:: Dataset records ::
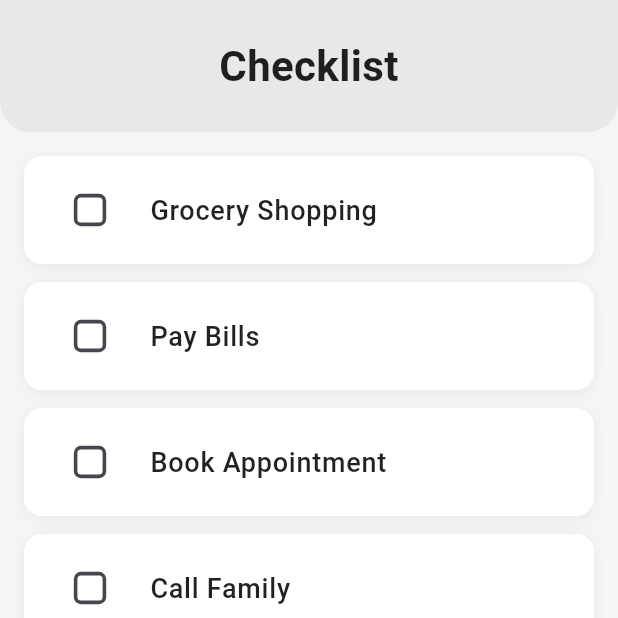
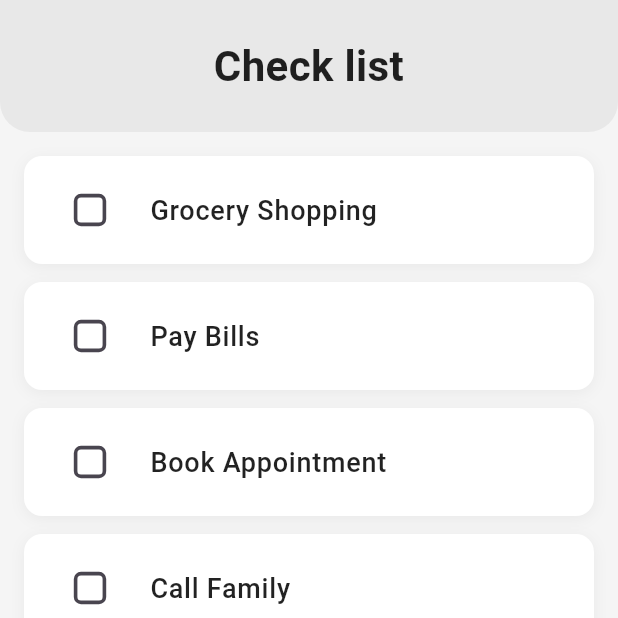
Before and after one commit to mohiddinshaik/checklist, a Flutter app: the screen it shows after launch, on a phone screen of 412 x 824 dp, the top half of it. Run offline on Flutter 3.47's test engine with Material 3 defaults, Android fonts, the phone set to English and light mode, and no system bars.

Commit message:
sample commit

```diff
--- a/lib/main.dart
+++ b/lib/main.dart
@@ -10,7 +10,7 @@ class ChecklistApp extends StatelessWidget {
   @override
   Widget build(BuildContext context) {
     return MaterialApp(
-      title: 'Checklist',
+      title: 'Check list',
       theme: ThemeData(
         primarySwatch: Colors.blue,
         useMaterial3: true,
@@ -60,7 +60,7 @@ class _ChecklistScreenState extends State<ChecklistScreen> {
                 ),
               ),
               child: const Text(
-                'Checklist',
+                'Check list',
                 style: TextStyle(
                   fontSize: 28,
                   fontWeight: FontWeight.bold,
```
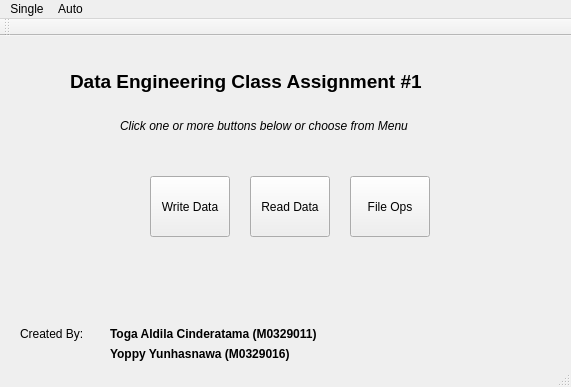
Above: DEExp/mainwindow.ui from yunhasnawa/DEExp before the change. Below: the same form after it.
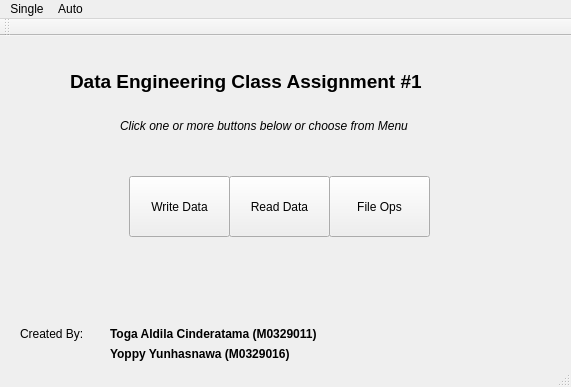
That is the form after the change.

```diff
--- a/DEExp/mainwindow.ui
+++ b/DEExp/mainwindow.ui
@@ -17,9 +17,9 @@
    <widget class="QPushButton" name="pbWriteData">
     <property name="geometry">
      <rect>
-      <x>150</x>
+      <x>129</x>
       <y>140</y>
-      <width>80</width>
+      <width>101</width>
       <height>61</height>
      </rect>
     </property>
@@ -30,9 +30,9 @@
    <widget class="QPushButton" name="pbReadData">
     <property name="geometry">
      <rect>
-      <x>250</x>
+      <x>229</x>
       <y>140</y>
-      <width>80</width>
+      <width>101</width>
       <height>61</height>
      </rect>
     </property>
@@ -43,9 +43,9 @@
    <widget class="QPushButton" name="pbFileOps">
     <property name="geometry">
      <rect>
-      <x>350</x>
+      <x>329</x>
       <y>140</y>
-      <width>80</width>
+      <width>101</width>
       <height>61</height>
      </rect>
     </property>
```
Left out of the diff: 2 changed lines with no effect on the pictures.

--

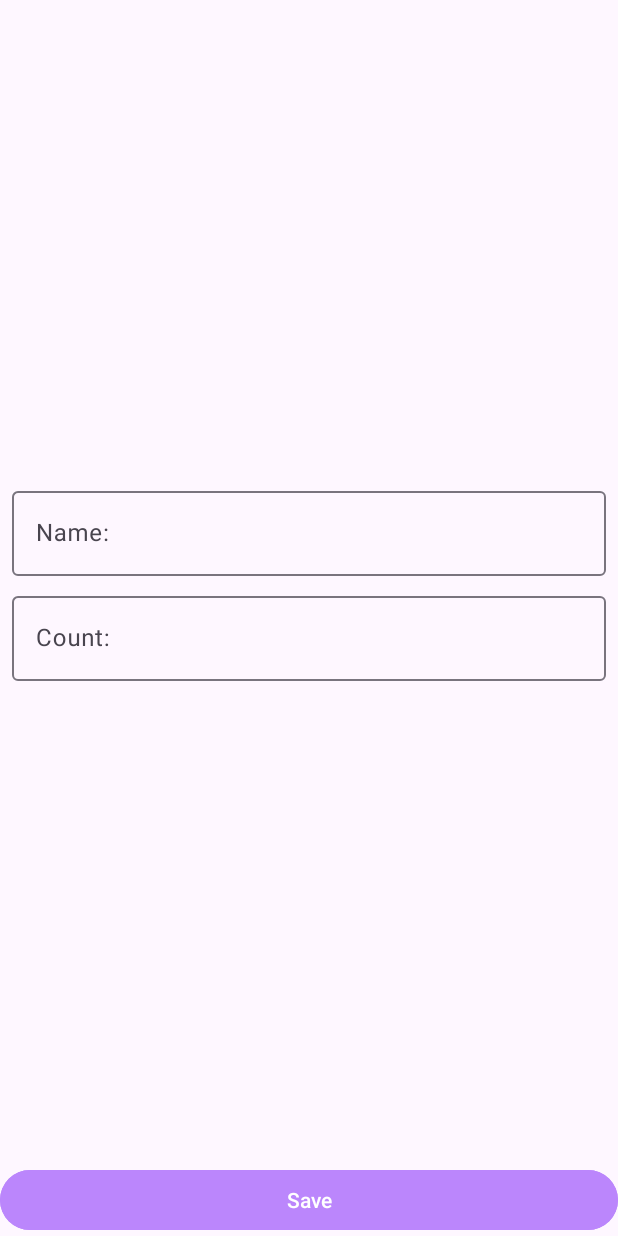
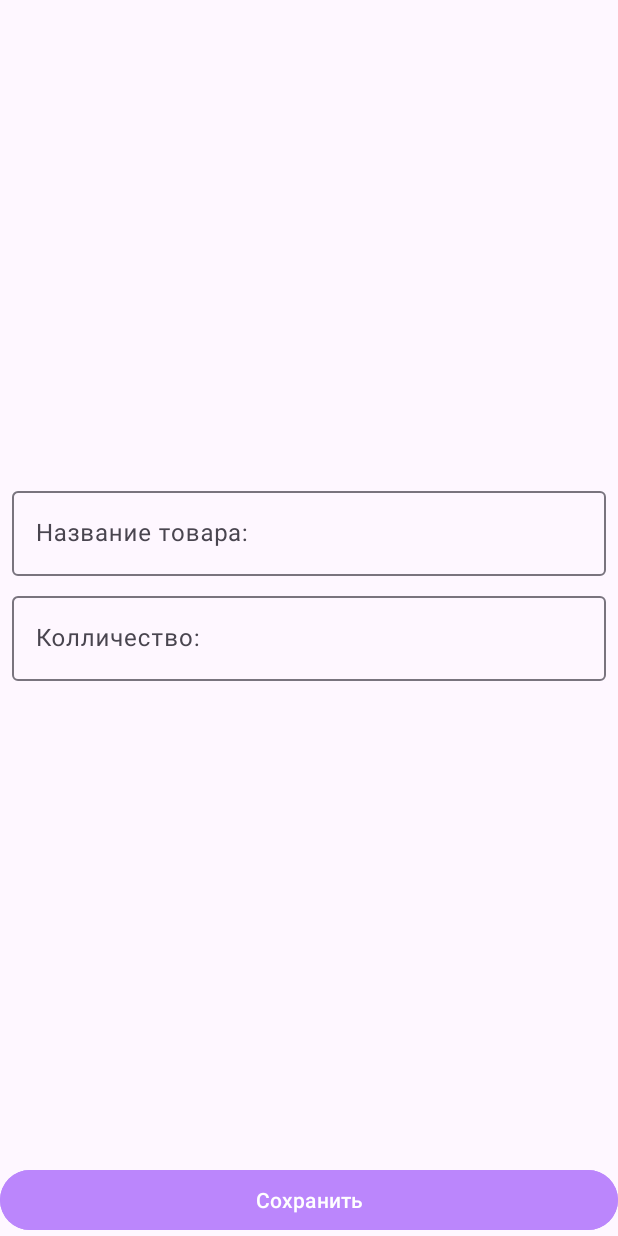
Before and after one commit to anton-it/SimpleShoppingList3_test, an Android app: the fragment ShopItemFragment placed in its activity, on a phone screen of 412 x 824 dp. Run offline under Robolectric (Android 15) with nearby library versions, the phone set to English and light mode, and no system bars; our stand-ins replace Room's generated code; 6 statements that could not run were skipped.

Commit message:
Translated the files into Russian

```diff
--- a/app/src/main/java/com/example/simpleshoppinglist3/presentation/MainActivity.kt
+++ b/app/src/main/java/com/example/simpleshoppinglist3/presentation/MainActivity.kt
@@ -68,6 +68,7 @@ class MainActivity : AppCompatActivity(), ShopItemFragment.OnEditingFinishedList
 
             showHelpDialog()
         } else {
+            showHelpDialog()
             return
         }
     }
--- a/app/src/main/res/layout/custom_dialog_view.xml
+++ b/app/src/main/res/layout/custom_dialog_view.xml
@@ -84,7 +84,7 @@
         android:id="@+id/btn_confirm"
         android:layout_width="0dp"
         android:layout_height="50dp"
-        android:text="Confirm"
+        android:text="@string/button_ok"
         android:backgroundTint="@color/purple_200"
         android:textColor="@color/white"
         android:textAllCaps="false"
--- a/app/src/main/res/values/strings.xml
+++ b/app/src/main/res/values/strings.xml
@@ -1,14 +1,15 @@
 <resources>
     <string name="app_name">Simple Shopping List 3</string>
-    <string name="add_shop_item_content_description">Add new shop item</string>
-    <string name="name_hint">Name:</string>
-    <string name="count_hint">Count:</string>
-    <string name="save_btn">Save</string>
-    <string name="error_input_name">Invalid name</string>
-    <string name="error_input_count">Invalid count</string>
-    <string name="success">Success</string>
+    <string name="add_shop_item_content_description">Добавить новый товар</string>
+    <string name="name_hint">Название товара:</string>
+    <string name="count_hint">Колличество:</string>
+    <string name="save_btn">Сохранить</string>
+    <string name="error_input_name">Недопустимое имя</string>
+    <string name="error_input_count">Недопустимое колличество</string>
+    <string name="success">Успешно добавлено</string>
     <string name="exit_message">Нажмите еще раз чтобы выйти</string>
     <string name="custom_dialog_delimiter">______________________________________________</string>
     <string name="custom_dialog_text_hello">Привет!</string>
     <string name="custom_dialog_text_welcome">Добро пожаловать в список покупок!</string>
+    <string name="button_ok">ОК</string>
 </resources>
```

:: Exercise prompt ::
Scan the records above for the string "java", then select every line that holds it.

:: Answer space ::
--- a/app/src/main/java/com/example/simpleshoppinglist3/presentation/MainActivity.kt
+++ b/app/src/main/java/com/example/simpleshoppinglist3/presentation/MainActivity.kt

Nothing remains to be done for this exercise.